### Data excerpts
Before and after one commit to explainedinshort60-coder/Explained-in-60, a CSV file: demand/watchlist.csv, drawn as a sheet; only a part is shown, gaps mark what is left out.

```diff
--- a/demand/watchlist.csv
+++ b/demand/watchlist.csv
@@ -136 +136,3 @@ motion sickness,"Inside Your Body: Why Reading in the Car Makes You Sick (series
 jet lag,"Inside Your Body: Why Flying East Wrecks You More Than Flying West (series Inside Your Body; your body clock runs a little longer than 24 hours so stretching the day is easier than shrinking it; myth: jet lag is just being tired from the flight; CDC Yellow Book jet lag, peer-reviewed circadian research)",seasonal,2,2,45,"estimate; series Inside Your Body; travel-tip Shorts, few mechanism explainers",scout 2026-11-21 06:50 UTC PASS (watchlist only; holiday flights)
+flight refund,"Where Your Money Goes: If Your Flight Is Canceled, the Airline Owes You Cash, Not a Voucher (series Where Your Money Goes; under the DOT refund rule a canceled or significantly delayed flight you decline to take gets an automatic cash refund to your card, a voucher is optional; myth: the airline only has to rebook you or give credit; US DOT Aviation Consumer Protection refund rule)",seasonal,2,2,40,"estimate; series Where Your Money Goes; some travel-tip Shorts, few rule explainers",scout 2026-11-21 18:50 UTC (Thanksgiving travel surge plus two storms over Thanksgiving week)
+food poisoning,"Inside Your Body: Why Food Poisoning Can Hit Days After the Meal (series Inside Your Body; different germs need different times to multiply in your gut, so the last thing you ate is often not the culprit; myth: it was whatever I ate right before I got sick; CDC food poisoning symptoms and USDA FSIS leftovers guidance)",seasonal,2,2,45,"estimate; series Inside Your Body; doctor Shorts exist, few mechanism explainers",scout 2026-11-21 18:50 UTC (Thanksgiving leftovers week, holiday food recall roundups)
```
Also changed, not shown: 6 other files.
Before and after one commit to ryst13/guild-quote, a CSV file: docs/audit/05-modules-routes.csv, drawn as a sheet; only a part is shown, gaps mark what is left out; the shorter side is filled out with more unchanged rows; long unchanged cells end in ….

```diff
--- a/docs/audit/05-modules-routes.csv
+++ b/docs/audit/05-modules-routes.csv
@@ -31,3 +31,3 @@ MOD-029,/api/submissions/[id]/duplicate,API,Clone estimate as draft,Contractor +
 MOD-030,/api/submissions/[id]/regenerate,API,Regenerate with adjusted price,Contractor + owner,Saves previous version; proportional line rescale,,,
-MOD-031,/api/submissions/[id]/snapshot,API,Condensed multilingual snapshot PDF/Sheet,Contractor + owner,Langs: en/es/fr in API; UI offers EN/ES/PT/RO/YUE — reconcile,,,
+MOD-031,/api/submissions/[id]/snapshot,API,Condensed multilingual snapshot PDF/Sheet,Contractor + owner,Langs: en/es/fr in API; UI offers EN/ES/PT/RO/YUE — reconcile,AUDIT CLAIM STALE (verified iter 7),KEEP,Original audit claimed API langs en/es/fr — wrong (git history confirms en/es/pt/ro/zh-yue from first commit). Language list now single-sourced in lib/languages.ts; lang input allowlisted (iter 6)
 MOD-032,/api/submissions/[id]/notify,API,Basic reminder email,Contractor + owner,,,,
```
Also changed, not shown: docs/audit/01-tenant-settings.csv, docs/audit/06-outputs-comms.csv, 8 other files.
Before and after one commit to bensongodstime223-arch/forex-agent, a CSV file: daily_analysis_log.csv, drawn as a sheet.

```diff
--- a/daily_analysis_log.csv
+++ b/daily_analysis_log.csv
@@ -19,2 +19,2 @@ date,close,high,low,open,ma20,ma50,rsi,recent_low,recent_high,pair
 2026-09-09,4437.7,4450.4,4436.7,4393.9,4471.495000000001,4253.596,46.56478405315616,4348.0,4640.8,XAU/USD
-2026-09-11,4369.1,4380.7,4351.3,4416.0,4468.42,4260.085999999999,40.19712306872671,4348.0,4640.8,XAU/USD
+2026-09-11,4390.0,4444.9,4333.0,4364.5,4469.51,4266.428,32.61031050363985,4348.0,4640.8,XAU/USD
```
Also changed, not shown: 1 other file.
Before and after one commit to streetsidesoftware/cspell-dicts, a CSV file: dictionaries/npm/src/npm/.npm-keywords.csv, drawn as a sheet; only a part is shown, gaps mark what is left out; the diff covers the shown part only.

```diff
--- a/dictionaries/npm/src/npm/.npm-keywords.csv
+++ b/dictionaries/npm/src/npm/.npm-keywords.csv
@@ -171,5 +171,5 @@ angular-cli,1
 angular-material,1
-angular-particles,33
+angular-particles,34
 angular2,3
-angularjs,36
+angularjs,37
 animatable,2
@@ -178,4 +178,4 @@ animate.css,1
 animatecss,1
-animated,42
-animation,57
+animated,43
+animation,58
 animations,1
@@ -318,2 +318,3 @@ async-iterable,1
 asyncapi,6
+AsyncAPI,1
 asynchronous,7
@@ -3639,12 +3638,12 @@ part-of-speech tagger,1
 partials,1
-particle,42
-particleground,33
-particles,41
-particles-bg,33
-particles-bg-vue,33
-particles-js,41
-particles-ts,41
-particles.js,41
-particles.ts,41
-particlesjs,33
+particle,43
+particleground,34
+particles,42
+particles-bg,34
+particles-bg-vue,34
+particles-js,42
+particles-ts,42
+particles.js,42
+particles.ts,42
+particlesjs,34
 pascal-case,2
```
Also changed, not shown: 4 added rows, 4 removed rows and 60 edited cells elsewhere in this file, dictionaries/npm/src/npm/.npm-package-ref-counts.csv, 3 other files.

### What you need to do
Which lines in the entries above contain "shown"? Pull each of them out.

### Answer to this task
Before and after one commit to explainedinshort60-coder/Explained-in-60, a CSV file: demand/watchlist.csv, drawn as a sheet; only a part is shown, gaps mark what is left out.
Also changed, not shown: 6 other files.
Before and after one commit to ryst13/guild-quote, a CSV file: docs/audit/05-modules-routes.csv, drawn as a sheet; only a part is shown, gaps mark what is left out; the shorter side is filled out with more unchanged rows; long unchanged cells end in ….
Also changed, not shown: docs/audit/01-tenant-settings.csv, docs/audit/06-outputs-comms.csv, 8 other files.
Also changed, not shown: 1 other file.
Before and after one commit to streetsidesoftware/cspell-dicts, a CSV file: dictionaries/npm/src/npm/.npm-keywords.csv, drawn as a sheet; only a part is shown, gaps mark what is left out; the diff covers the shown part only.
Also changed, not shown: 4 added rows, 4 removed rows and 60 edited cells elsewhere in this file, dictionaries/npm/src/npm/.npm-package-ref-counts.csv, 3 other files.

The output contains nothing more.